Relationships are particularly well-handled. The opening chapters quickly establish Nora and William’s intense love for one another and William’s shocking murder definitely pulled at the heartstrings as did her farewell near the conclusion. No need to have met these two before. Similarly, D’Agosta the primary investigating detective is likable, open-minded and able to think outside the box which he must frequently do to work successfully with Pendergast who likes to work off the radar and the beaten path. Clearly there is also history between D’Agosta and Laura with some intimate moments that make me want to go back and catch the earlier books in which they appear together.

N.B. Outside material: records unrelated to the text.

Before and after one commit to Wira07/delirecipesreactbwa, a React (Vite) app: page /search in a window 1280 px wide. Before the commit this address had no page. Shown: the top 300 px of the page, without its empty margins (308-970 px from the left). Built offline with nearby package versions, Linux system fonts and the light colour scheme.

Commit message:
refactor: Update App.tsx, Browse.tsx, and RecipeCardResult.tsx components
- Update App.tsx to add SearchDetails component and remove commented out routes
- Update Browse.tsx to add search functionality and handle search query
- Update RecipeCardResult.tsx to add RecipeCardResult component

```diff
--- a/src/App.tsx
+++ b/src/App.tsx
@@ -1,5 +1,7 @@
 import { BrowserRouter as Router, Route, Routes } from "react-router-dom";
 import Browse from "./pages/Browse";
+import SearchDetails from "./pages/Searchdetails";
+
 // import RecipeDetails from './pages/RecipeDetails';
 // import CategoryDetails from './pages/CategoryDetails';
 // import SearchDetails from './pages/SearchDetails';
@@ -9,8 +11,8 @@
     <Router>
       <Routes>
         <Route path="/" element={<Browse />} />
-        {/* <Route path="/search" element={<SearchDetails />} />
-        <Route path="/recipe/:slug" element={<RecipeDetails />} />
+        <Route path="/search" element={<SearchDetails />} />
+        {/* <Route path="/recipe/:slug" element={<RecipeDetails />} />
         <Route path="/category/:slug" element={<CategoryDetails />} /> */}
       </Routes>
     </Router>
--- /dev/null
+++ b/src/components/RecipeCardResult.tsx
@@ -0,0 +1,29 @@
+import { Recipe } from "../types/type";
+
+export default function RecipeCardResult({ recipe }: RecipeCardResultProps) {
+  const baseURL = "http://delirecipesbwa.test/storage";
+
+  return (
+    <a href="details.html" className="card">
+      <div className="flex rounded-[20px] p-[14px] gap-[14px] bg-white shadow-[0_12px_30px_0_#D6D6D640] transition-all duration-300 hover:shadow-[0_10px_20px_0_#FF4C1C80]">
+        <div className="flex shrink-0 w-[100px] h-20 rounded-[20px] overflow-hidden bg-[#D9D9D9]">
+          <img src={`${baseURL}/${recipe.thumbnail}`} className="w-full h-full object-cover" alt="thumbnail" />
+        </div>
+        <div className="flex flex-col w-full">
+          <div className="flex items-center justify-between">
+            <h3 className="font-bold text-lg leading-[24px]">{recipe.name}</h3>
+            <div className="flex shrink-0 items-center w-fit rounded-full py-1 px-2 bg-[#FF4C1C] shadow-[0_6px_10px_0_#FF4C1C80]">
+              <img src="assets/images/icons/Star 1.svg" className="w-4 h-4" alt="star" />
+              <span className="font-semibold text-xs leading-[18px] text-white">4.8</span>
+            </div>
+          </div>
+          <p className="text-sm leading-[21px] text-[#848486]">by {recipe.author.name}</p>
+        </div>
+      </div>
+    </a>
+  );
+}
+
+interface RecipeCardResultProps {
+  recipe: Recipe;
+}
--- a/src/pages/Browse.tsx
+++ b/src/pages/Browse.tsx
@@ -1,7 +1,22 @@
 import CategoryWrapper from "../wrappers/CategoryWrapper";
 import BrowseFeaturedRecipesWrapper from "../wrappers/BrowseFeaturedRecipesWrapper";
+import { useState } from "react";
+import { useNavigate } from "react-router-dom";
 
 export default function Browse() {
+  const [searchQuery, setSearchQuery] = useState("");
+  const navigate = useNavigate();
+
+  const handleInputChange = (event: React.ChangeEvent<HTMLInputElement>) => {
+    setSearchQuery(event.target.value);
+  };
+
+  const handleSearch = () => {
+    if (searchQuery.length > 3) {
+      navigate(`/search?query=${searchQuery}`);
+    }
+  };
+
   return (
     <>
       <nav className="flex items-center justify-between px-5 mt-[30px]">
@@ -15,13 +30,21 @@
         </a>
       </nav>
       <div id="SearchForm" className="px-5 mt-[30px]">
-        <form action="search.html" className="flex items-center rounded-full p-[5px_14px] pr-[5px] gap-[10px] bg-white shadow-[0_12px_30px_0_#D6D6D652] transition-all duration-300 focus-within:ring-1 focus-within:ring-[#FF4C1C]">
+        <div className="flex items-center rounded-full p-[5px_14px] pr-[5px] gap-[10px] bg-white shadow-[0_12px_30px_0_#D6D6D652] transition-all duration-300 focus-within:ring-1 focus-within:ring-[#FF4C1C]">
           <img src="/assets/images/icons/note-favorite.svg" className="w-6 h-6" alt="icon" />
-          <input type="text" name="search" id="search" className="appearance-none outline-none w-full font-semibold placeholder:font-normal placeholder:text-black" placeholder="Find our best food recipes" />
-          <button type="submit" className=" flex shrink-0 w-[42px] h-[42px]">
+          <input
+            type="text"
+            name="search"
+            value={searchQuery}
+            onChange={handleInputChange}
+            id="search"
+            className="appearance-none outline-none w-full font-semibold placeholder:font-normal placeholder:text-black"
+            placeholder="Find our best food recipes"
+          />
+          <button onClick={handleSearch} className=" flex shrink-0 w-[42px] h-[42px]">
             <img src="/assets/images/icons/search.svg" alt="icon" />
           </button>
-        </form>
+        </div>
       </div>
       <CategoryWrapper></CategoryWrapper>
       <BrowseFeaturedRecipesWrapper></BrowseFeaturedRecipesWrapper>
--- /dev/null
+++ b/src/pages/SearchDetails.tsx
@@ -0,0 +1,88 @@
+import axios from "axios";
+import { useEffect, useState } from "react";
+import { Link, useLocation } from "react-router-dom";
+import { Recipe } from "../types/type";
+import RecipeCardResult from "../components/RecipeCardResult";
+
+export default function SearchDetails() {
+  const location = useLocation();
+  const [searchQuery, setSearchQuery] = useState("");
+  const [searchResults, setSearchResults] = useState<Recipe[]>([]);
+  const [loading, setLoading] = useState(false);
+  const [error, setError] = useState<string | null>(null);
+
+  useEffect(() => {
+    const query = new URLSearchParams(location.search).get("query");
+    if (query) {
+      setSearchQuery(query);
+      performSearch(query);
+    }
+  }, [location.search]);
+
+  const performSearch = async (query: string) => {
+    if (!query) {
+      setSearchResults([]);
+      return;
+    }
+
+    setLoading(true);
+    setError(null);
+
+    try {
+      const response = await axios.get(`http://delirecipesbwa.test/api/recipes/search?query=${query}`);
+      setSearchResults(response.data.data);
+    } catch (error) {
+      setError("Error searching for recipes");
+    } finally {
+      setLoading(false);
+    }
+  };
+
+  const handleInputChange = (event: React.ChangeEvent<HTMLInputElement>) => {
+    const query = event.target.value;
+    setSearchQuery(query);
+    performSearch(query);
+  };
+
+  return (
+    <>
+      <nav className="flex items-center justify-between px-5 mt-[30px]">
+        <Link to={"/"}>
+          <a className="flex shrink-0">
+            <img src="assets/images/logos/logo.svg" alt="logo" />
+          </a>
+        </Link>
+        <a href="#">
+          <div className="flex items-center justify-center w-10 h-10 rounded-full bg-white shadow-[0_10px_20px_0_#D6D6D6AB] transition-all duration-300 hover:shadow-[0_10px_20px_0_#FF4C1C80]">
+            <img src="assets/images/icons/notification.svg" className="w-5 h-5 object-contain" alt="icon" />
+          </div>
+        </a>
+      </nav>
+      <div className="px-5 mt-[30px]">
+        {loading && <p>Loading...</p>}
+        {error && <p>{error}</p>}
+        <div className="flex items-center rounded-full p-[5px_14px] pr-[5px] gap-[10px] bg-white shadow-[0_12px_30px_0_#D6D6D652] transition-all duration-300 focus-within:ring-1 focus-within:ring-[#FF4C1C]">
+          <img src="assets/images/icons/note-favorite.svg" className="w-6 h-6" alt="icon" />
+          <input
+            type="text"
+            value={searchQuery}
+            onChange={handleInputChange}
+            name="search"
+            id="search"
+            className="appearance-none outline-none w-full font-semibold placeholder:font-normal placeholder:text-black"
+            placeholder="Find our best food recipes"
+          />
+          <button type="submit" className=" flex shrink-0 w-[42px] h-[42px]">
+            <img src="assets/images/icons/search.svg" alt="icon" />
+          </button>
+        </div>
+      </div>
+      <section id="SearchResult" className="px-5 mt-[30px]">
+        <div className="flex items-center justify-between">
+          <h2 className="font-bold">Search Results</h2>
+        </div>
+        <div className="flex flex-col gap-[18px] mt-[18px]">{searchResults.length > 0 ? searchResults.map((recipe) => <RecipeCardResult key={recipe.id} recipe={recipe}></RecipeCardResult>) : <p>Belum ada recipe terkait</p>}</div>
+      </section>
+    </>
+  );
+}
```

The scenes involving the enclave/cult they investigate are particularly creepy and sinister adding significantly to the constant tension and drama. It is obvious that Preston & Child have done their research with lots of wonderful New York historical detail, authentic seeming Obeah and vodou rituals and references as well as refreshing coverage of forensic procedures.
Cemetery Dance is flawed to some degree as well. I found the portrayal of many of the law enforcement and city official bureaucrats played too heavily on incompetence or corruption to allow certain situations to develop and evolve. Even some of our main characters go solo at times, putting the investigation and their safety at risk despite better judgment, experience and access to resources. In other words I had few more moments of “Why on earth would he/she do that?” than I would normally expect.
Nevertheless Cemetery Dance is an above-average thriller that I would recommend on the basis of its' fascinating set of characters alone. They are easy to care about. I will definitely be reading from the backlist and look forward to the next Pendergast exploit.
Grand Central Publishing
Read excerpts from Chapters 1 to 9.
The Pendergast Novels: